Author: Beate-Ursula Endriss
Okyohn Lee was born in 1949 in Busan in the south of Korea. After gaining a B.A. in history at Sogang University in Seoul in 1972 she turned as a graduate to the Art College of Hongik University to study western painting, completing her course there with a M.F.A. in 1977. She joined the Korean avant-garde and began creating art herself in the form of large canvases strewn with objects. In 1974 her first works were shown in the National Museum in Seoul and nominated for the biennale in Paris, and in 1976 her large sand-paintings were included in the 13th biennale in São Paulo. Vascillating between applied art and art theory, she wrote her M.A. thesis about ´Post-painting abstraction of the 60s in the USA´, translated articles for art magazines and taught from 1979 to 1983 at the Hanseung Technical College for Art and Design in Seoul. In 1984 she moved to Berlin, where she furthered her artistic education from 1989 to 1991 in the faculty for visual art at the institute then known as the College of Arts and now known as the University of Arts.
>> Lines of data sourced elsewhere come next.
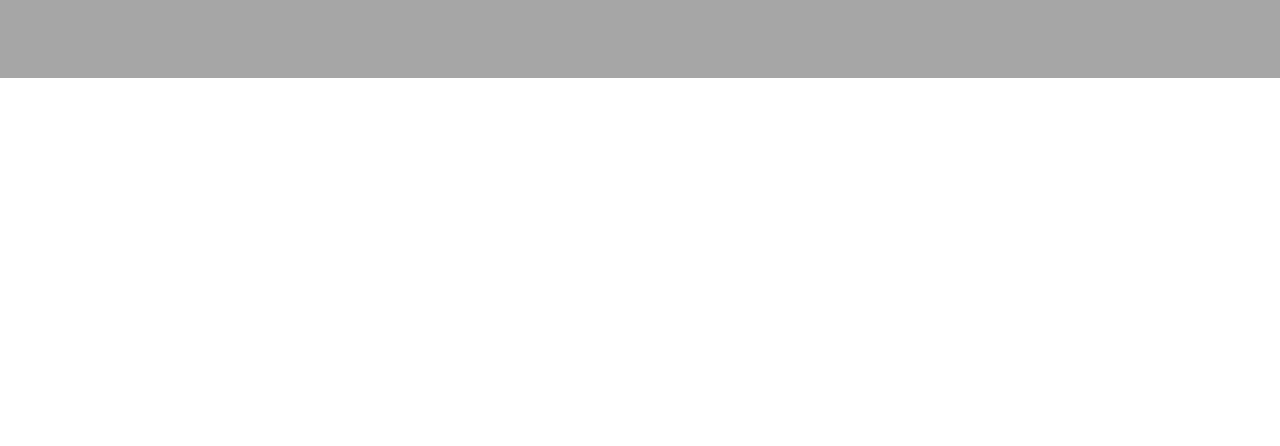
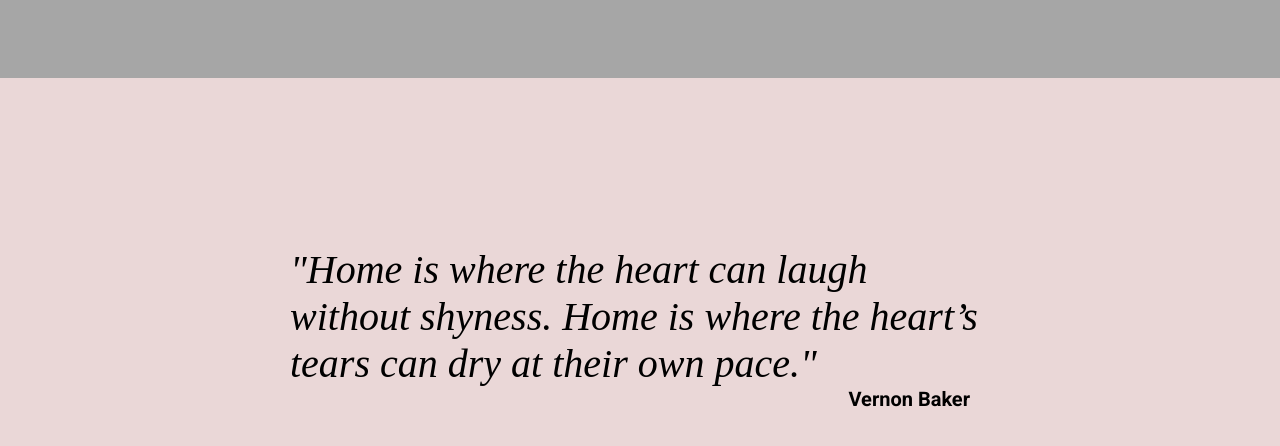
Before and after one commit to Rez0ne/Landing-Page-Tutorial, a plain HTML site: page index.html in a window 1280 px wide. Shown: the part 1022-1468 px from the top of the page. Before the commit the page ends 1100 px from the top, so only its background shows below. Drawn offline with Linux system fonts and the light colour scheme.

Commit message:
finish section 3, quote about home

```diff
--- a/index.html
+++ b/index.html
@@ -56,10 +56,15 @@
       <div class="subtext-2">Villa in Colombare, Sirmione 1,900,000 €</div>
     </div>
   </div>
+</div>
 
 <!-- PART 3 BELOW -->
 
 <div class="section-3">
+  <div>
+    <p class="quote">"Home is where the heart can laugh without shyness. Home is where the heart’s tears can dry at their own pace."</p>
+    <p class="author">Vernon Baker</p>
+  </div>
 
 
 </div>
--- a/style.css
+++ b/style.css
@@ -81,8 +81,6 @@ button {
 
 /* PART 2 BELOW */
 
-
-
 .top-10 {
   Display: flex;
   justify-content: center;
@@ -92,8 +90,6 @@ button {
   font-weight: 700;
   padding-top: 55px;
   padding-bottom: 45px;
-
-
 }
 
 .section-2 {
@@ -108,7 +104,6 @@ button {
   text-align: center;
   padding: 0;
   margin: 0;
-
 }
 
 .S2pics {
@@ -123,5 +118,35 @@ button {
   max-width: 290px;
   color: #000000;
   padding-top: 20px;
+}
 
+/* PART 3 BELOW */
+
+.section-3 {
+  height: 500px;
+  background-color: rgb(234, 215, 215);
+  margin: 0;
+  padding: 0;
+  Display: flex;
+  flex-direction: column;
+  justify-content: center;
+  align-items: center;
 }
+
+.quote {
+  font-size: 40px;
+  font-style: italic;
+  font-family: "Times New Roman";
+  max-width: 700px;
+
+  display: flex;
+}
+
+.author {
+  font-size: 20px;
+  font-weight: 700;
+
+  display: flex;
+  justify-content: flex-end;
+  padding-right: 20px;
+}
```
Lines whose indentation alone changed are shown as unchanged.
At this college in 1991 she launched the project ´Homeland Remembered´ together with other artists from abroad; in 1992 she was given a grant by the Berlin Senate; in 1995 she installed her ´Global Intershop´ in the House of World Cultures in Berlin and in the Goethe-Institute in Seoul; in 1996 she took part in Instalscape in the Art Hall of Taegu in Korea; and in 1998 held an exhibition in the Kumho Museum of Art in Seoul. Thanks to a grant she spent 1999 in the Artist House Schloss Wiepersdorf; exhibited in 2000 in the Museum for Natural History and Prehistory in Dessau and took part in the exhibition HeimatKunst in the House of World Cultures in Berlin. In 2001 she was given a grant by the state Sachsen-Anhalt to reside at the Art House Salzwedel; and in 2002 ´The Oaks´ were shown in the Johann-Friedrich-Danneil Museum in Salzwedel.
Since 1984 Okyohn Lee has been living and working mostly in Berlin.
This artist took part in the following project(s) organized/funded by the culturebase.net partner institutions.
Cultural Diversity in Germany
(01 April 00 - 02 July 00)